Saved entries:
>>>>

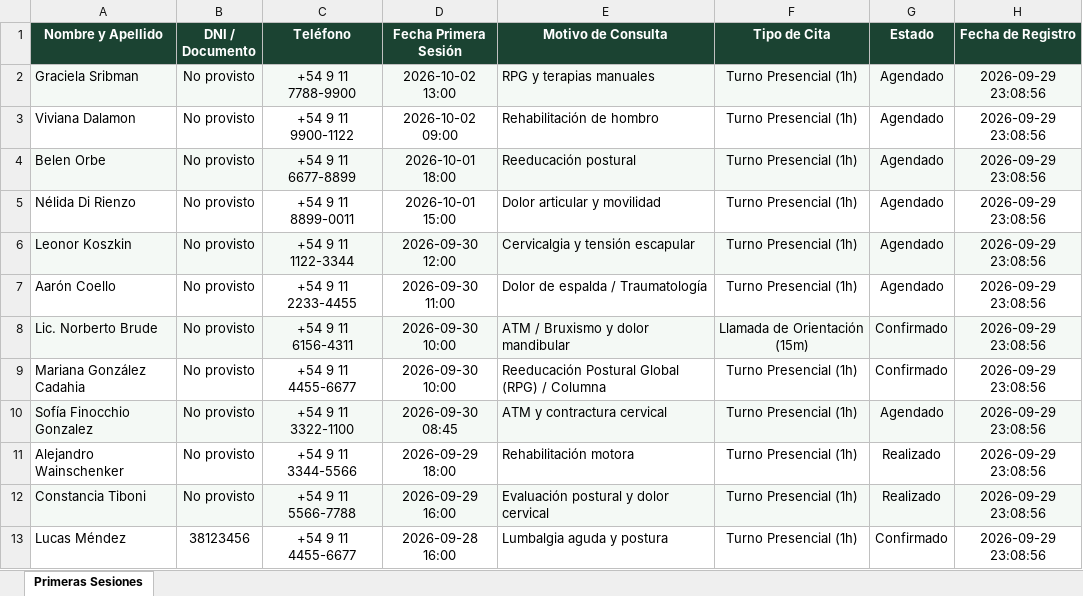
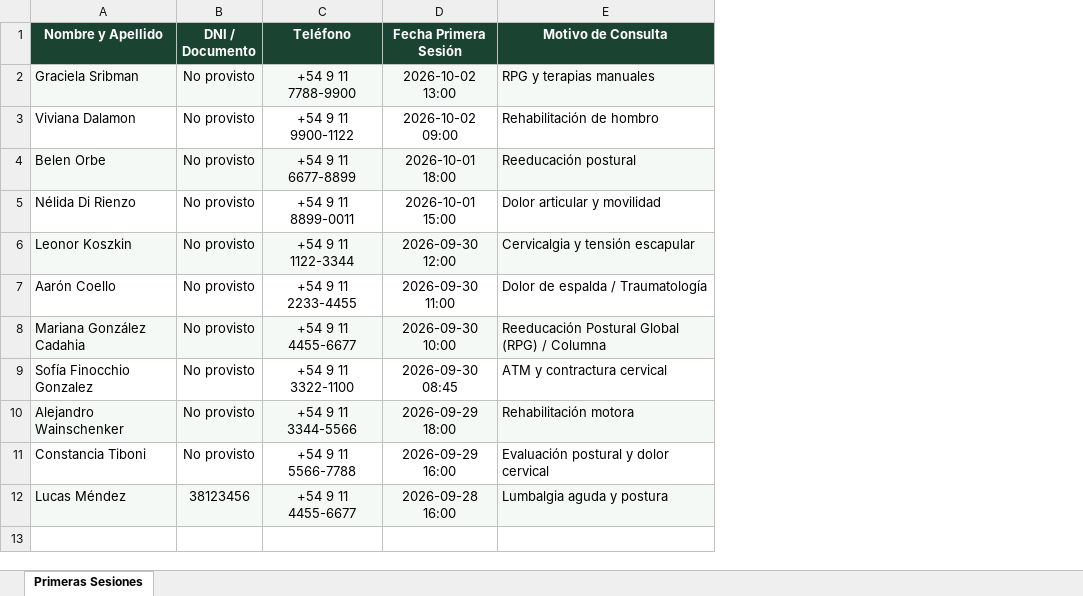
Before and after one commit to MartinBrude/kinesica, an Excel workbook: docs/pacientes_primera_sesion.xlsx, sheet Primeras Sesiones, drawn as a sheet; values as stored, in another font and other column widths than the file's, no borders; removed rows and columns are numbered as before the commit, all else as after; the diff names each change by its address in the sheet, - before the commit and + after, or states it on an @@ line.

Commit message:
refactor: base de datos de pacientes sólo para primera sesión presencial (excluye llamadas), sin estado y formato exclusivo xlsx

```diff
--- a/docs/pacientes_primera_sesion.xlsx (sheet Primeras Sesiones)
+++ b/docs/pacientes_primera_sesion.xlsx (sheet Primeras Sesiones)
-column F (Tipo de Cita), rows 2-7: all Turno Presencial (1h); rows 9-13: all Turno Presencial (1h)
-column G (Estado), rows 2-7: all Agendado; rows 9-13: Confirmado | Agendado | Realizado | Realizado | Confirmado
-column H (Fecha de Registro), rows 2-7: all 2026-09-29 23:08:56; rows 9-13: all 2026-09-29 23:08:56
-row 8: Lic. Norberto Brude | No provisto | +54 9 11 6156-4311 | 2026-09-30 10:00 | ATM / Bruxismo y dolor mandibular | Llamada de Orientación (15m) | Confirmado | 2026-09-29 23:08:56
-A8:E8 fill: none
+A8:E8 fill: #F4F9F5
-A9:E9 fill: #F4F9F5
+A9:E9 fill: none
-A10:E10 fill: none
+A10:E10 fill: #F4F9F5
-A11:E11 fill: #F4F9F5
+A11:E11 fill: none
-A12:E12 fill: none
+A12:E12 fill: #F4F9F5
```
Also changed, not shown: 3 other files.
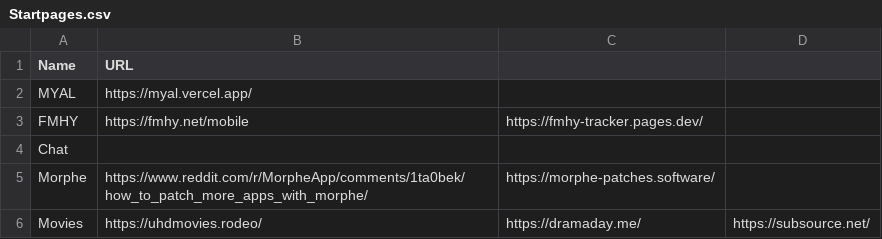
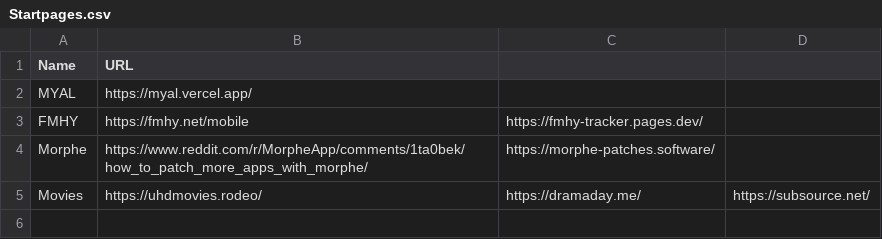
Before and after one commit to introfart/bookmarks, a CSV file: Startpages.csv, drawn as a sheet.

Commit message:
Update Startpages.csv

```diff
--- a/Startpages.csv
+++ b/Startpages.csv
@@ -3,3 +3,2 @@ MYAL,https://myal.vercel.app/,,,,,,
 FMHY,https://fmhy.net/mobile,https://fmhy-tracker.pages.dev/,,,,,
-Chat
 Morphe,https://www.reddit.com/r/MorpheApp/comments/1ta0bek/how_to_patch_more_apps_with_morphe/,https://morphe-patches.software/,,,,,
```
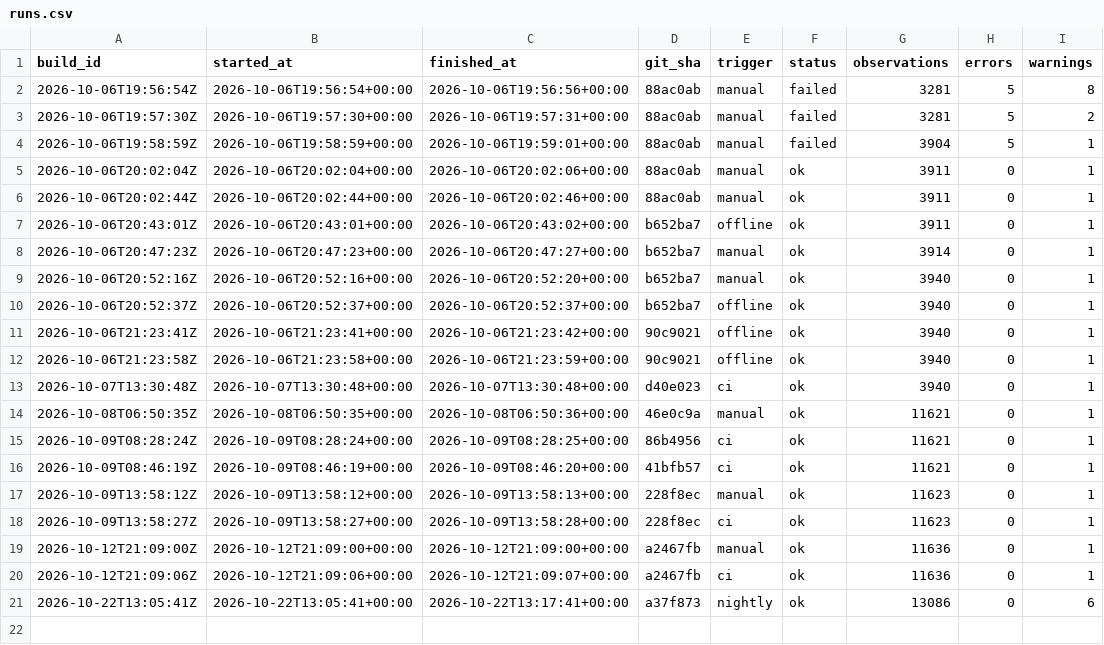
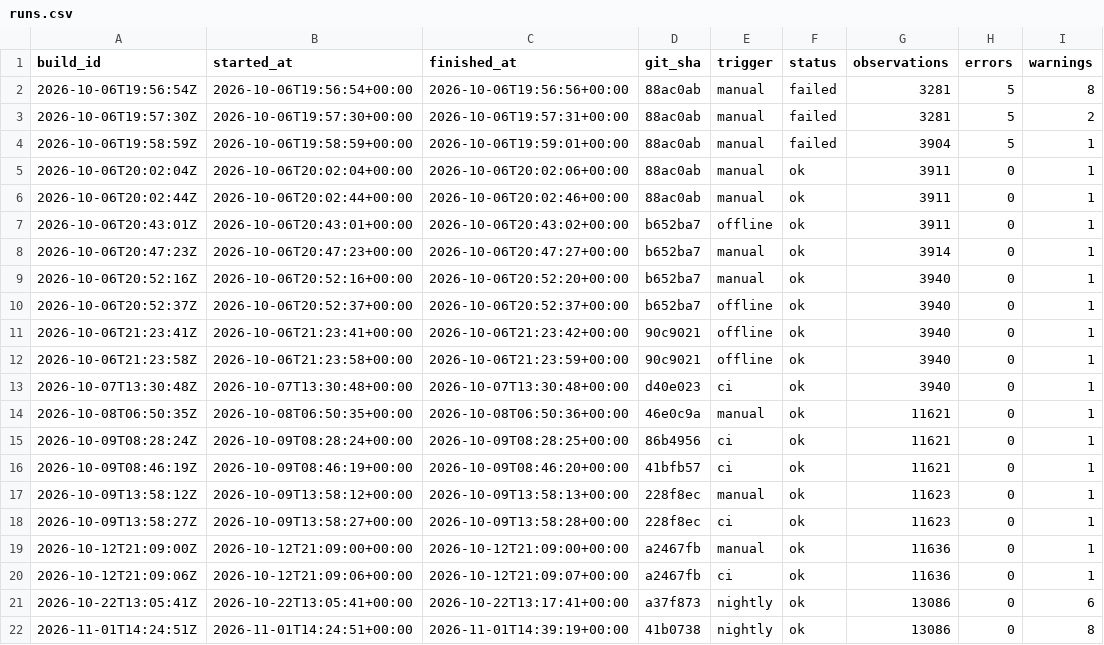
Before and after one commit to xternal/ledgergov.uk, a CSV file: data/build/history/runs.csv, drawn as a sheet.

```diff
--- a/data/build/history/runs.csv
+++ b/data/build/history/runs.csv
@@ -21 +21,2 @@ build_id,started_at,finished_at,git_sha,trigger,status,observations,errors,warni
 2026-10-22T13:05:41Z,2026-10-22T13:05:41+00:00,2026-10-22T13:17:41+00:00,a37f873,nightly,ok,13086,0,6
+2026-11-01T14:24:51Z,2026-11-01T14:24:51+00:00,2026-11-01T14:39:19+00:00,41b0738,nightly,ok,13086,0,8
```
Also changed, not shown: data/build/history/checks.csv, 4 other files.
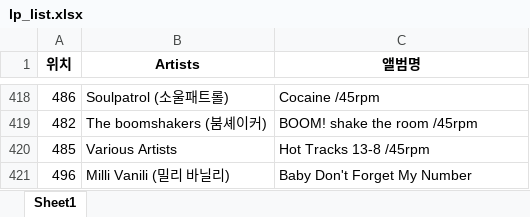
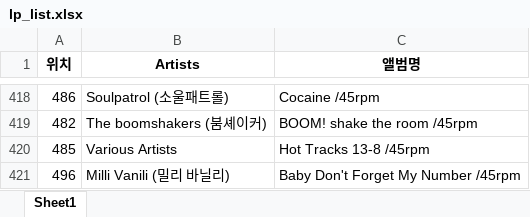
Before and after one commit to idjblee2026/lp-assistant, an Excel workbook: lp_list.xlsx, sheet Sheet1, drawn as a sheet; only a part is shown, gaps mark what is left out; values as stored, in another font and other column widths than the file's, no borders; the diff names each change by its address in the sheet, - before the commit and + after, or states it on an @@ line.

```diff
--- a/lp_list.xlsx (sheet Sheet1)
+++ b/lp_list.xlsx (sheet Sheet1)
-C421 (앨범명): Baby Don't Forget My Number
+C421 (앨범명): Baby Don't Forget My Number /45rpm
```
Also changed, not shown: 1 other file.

<<<<

The records above are to be repeated exactly, apart from their pictures.

▶ [Reply]
Before and after one commit to MartinBrude/kinesica, an Excel workbook: docs/pacientes_primera_sesion.xlsx, sheet Primeras Sesiones, drawn as a sheet; values as stored, in another font and other column widths than the file's, no borders; removed rows and columns are numbered as before the commit, all else as after; the diff names each change by its address in the sheet, - before the commit and + after, or states it on an @@ line.

Commit message:
refactor: base de datos de pacientes sólo para primera sesión presencial (excluye llamadas), sin estado y formato exclusivo xlsx

```diff
--- a/docs/pacientes_primera_sesion.xlsx (sheet Primeras Sesiones)
+++ b/docs/pacientes_primera_sesion.xlsx (sheet Primeras Sesiones)
-column F (Tipo de Cita), rows 2-7: all Turno Presencial (1h); rows 9-13: all Turno Presencial (1h)
-column G (Estado), rows 2-7: all Agendado; rows 9-13: Confirmado | Agendado | Realizado | Realizado | Confirmado
-column H (Fecha de Registro), rows 2-7: all 2026-09-29 23:08:56; rows 9-13: all 2026-09-29 23:08:56
-row 8: Lic. Norberto Brude | No provisto | +54 9 11 6156-4311 | 2026-09-30 10:00 | ATM / Bruxismo y dolor mandibular | Llamada de Orientación (15m) | Confirmado | 2026-09-29 23:08:56
-A8:E8 fill: none
+A8:E8 fill: #F4F9F5
-A9:E9 fill: #F4F9F5
+A9:E9 fill: none
-A10:E10 fill: none
+A10:E10 fill: #F4F9F5
-A11:E11 fill: #F4F9F5
+A11:E11 fill: none
-A12:E12 fill: none
+A12:E12 fill: #F4F9F5
```
Also changed, not shown: 3 other files.
Before and after one commit to introfart/bookmarks, a CSV file: Startpages.csv, drawn as a sheet.

Commit message:
Update Startpages.csv

```diff
--- a/Startpages.csv
+++ b/Startpages.csv
@@ -3,3 +3,2 @@ MYAL,https://myal.vercel.app/,,,,,,
 FMHY,https://fmhy.net/mobile,https://fmhy-tracker.pages.dev/,,,,,
-Chat
 Morphe,https://www.reddit.com/r/MorpheApp/comments/1ta0bek/how_to_patch_more_apps_with_morphe/,https://morphe-patches.software/,,,,,
```
Before and after one commit to xternal/ledgergov.uk, a CSV file: data/build/history/runs.csv, drawn as a sheet.

```diff
--- a/data/build/history/runs.csv
+++ b/data/build/history/runs.csv
@@ -21 +21,2 @@ build_id,started_at,finished_at,git_sha,trigger,status,observations,errors,warni
 2026-10-22T13:05:41Z,2026-10-22T13:05:41+00:00,2026-10-22T13:17:41+00:00,a37f873,nightly,ok,13086,0,6
+2026-11-01T14:24:51Z,2026-11-01T14:24:51+00:00,2026-11-01T14:39:19+00:00,41b0738,nightly,ok,13086,0,8
```
Also changed, not shown: data/build/history/checks.csv, 4 other files.
Before and after one commit to idjblee2026/lp-assistant, an Excel workbook: lp_list.xlsx, sheet Sheet1, drawn as a sheet; only a part is shown, gaps mark what is left out; values as stored, in another font and other column widths than the file's, no borders; the diff names each change by its address in the sheet, - before the commit and + after, or states it on an @@ line.

```diff
--- a/lp_list.xlsx (sheet Sheet1)
+++ b/lp_list.xlsx (sheet Sheet1)
-C421 (앨범명): Baby Don't Forget My Number
+C421 (앨범명): Baby Don't Forget My Number /45rpm
```
Also changed, not shown: 1 other file.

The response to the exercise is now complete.